» **REQUIRED WORK**:
Please return each entry exactly as it appears, but not the pictures.

DATA TO USE below:

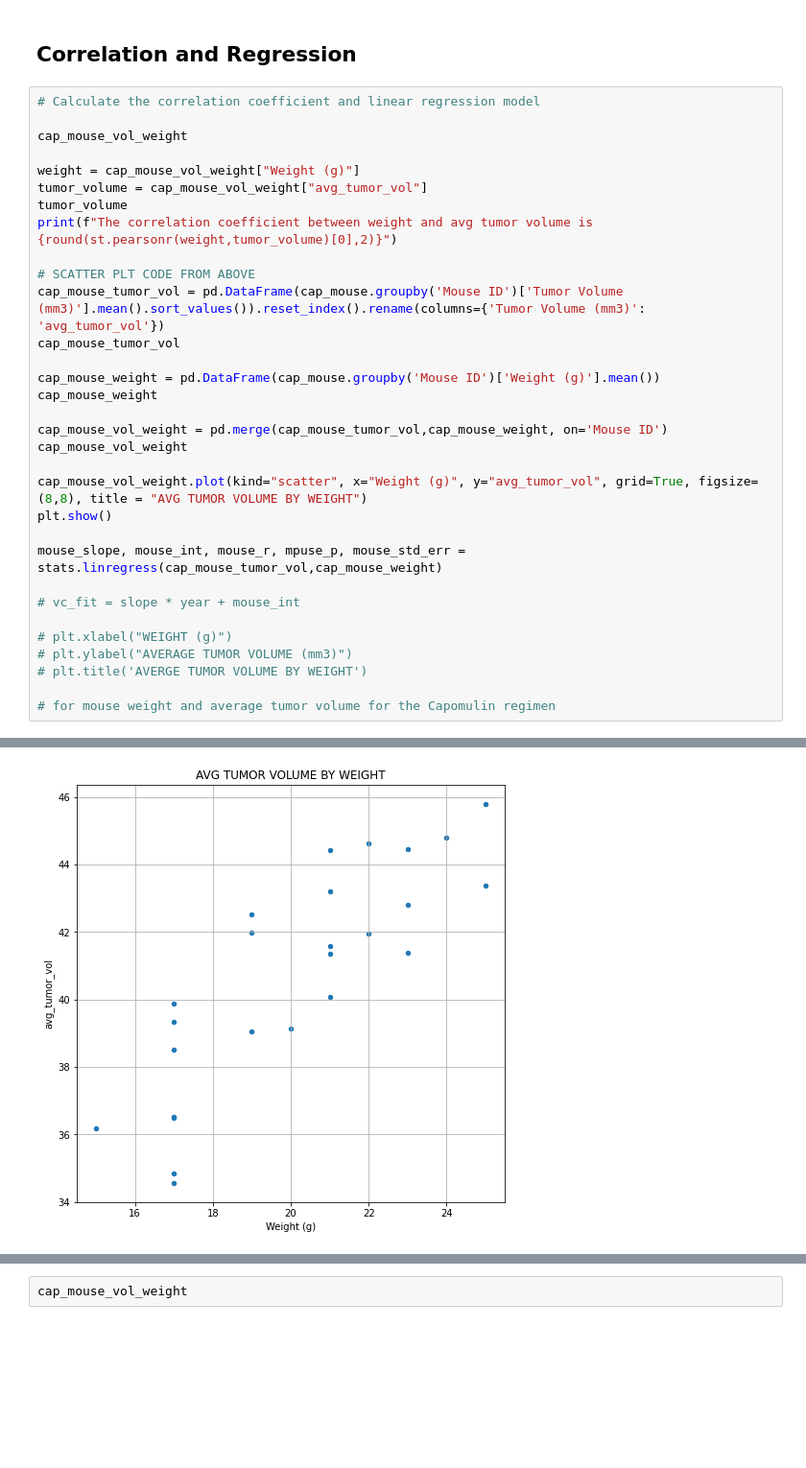
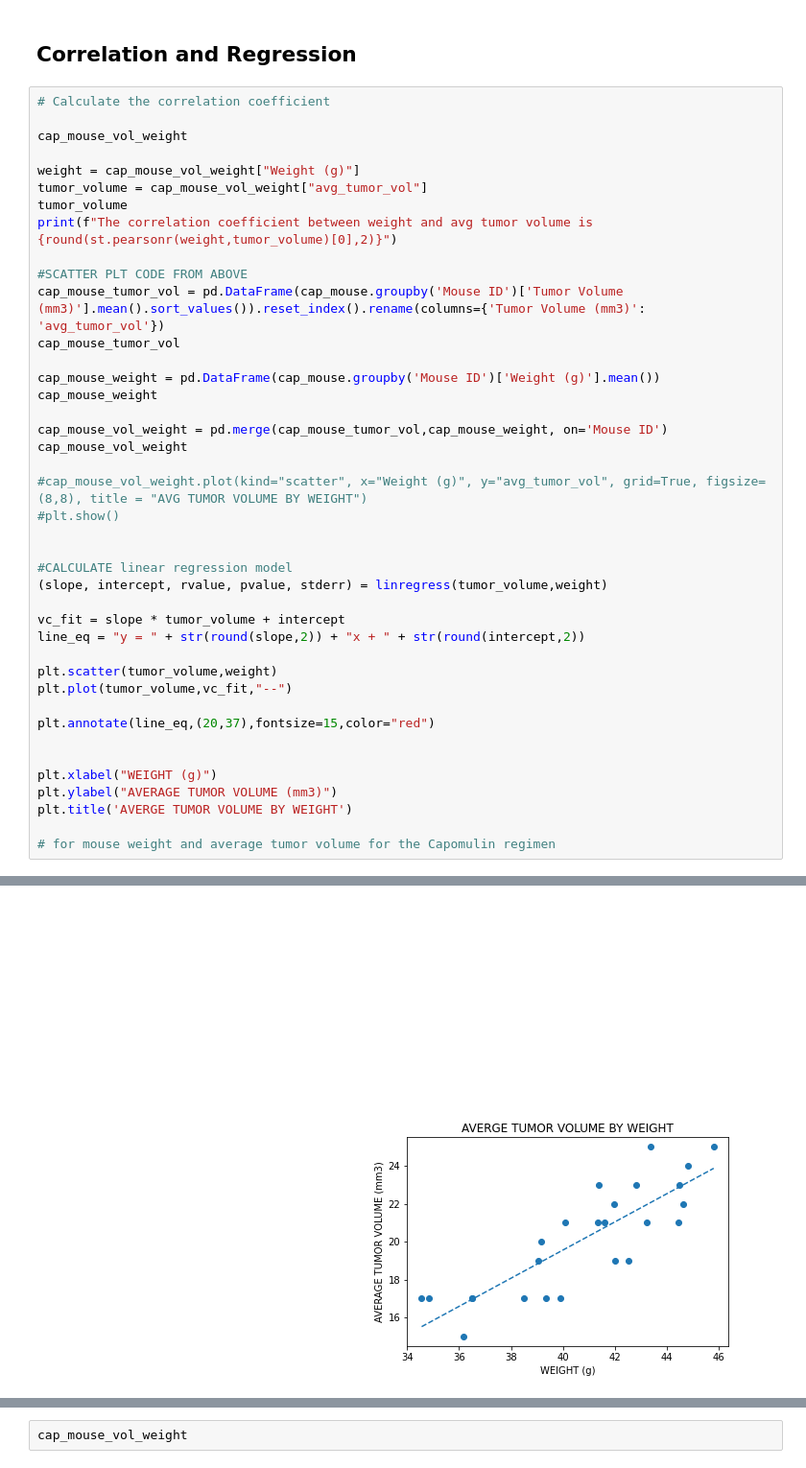
Before and after one commit to TBG1006/Pymaceuticals, a Jupyter notebook: Pymaceuticals.ipynb, the cells around one changed output, grey strips where cells are left out. Shown: that part at 96% size. Cells and saved outputs as stored; diff of their text form; blank space fills up the shorter version.

Commit message:
Regression

```diff
--- a/Pymaceuticals.ipynb
+++ b/Pymaceuticals.ipynb
@@ -379,7 +379,7 @@ Text(0.5, 1.0, 'AVERGE TUMOR VOLUME BY WEIGHT')
 # %% [markdown]
 ## Correlation and Regression
 # %%
-# Calculate the correlation coefficient and linear regression model
+# Calculate the correlation coefficient
 
 cap_mouse_vol_weight
 
@@ -388,7 +388,7 @@ tumor_volume = cap_mouse_vol_weight["avg_tumor_vol"]
 tumor_volume
 print(f"The correlation coefficient between weight and avg tumor volume is {round(st.pearsonr(weight,tumor_volume)[0],2)}")
 
-# SCATTER PLT CODE FROM ABOVE
+#SCATTER PLT CODE FROM ABOVE
 cap_mouse_tumor_vol = pd.DataFrame(cap_mouse.groupby('Mouse ID')['Tumor Volume (mm3)'].mean().sort_values()).reset_index().rename(columns={'Tumor Volume (mm3)': 'avg_tumor_vol'})
 cap_mouse_tumor_vol
 
@@ -398,16 +398,25 @@ cap_mouse_weight
 cap_mouse_vol_weight = pd.merge(cap_mouse_tumor_vol,cap_mouse_weight, on='Mouse ID')
 cap_mouse_vol_weight
 
-cap_mouse_vol_weight.plot(kind="scatter", x="Weight (g)", y="avg_tumor_vol", grid=True, figsize=(8,8), title = "AVG TUMOR VOLUME BY WEIGHT")
-plt.show()
+#cap_mouse_vol_weight.plot(kind="scatter", x="Weight (g)", y="avg_tumor_vol", grid=True, figsize=(8,8), title = "AVG TUMOR VOLUME BY WEIGHT")
+#plt.show()
 
-mouse_slope, mouse_int, mouse_r, mpuse_p, mouse_std_err = stats.linregress(cap_mouse_tumor_vol,cap_mouse_weight)
 
-# vc_fit = slope * year + mouse_int
+#CALCULATE linear regression model
+(slope, intercept, rvalue, pvalue, stderr) = linregress(tumor_volume,weight)
 
-# plt.xlabel("WEIGHT (g)")
-# plt.ylabel("AVERAGE TUMOR VOLUME (mm3)")
-# plt.title('AVERGE TUMOR VOLUME BY WEIGHT')
+vc_fit = slope * tumor_volume + intercept
+line_eq = "y = " + str(round(slope,2)) + "x + " + str(round(intercept,2))
+
+plt.scatter(tumor_volume,weight)
+plt.plot(tumor_volume,vc_fit,"--")
+
+plt.annotate(line_eq,(20,37),fontsize=15,color="red")
+
+
+plt.xlabel("WEIGHT (g)")
+plt.ylabel("AVERAGE TUMOR VOLUME (mm3)")
+plt.title('AVERGE TUMOR VOLUME BY WEIGHT')
 
 # for mouse weight and average tumor volume for the Capomulin regimen
 # %% [output]
@@ -415 +425 @@ The correlation coefficient between weight and avg tumor volume is 0.84
-[figure, old version]
+[figure, new version]
```
Also changed, not shown: parts of 2 cells of this notebook.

End of DATA TO USE.

» **ANSWER SPACE**:
Before and after one commit to TBG1006/Pymaceuticals, a Jupyter notebook: Pymaceuticals.ipynb, the cells around one changed output, grey strips where cells are left out. Shown: that part at 96% size. Cells and saved outputs as stored; diff of their text form; blank space fills up the shorter version.

Commit message:
Regression

```diff
--- a/Pymaceuticals.ipynb
+++ b/Pymaceuticals.ipynb
@@ -379,7 +379,7 @@ Text(0.5, 1.0, 'AVERGE TUMOR VOLUME BY WEIGHT')
 # %% [markdown]
 ## Correlation and Regression
 # %%
-# Calculate the correlation coefficient and linear regression model
+# Calculate the correlation coefficient
 
 cap_mouse_vol_weight
 
@@ -388,7 +388,7 @@ tumor_volume = cap_mouse_vol_weight["avg_tumor_vol"]
 tumor_volume
 print(f"The correlation coefficient between weight and avg tumor volume is {round(st.pearsonr(weight,tumor_volume)[0],2)}")
 
-# SCATTER PLT CODE FROM ABOVE
+#SCATTER PLT CODE FROM ABOVE
 cap_mouse_tumor_vol = pd.DataFrame(cap_mouse.groupby('Mouse ID')['Tumor Volume (mm3)'].mean().sort_values()).reset_index().rename(columns={'Tumor Volume (mm3)': 'avg_tumor_vol'})
 cap_mouse_tumor_vol
 
@@ -398,16 +398,25 @@ cap_mouse_weight
 cap_mouse_vol_weight = pd.merge(cap_mouse_tumor_vol,cap_mouse_weight, on='Mouse ID')
 cap_mouse_vol_weight
 
-cap_mouse_vol_weight.plot(kind="scatter", x="Weight (g)", y="avg_tumor_vol", grid=True, figsize=(8,8), title = "AVG TUMOR VOLUME BY WEIGHT")
-plt.show()
+#cap_mouse_vol_weight.plot(kind="scatter", x="Weight (g)", y="avg_tumor_vol", grid=True, figsize=(8,8), title = "AVG TUMOR VOLUME BY WEIGHT")
+#plt.show()
 
-mouse_slope, mouse_int, mouse_r, mpuse_p, mouse_std_err = stats.linregress(cap_mouse_tumor_vol,cap_mouse_weight)
 
-# vc_fit = slope * year + mouse_int
+#CALCULATE linear regression model
+(slope, intercept, rvalue, pvalue, stderr) = linregress(tumor_volume,weight)
 
-# plt.xlabel("WEIGHT (g)")
-# plt.ylabel("AVERAGE TUMOR VOLUME (mm3)")
-# plt.title('AVERGE TUMOR VOLUME BY WEIGHT')
+vc_fit = slope * tumor_volume + intercept
+line_eq = "y = " + str(round(slope,2)) + "x + " + str(round(intercept,2))
+
+plt.scatter(tumor_volume,weight)
+plt.plot(tumor_volume,vc_fit,"--")
+
+plt.annotate(line_eq,(20,37),fontsize=15,color="red")
+
+
+plt.xlabel("WEIGHT (g)")
+plt.ylabel("AVERAGE TUMOR VOLUME (mm3)")
+plt.title('AVERGE TUMOR VOLUME BY WEIGHT')
 
 # for mouse weight and average tumor volume for the Capomulin regimen
 # %% [output]
@@ -415 +425 @@ The correlation coefficient between weight and avg tumor volume is 0.84
-[figure, old version]
+[figure, new version]
```
Also changed, not shown: parts of 2 cells of this notebook.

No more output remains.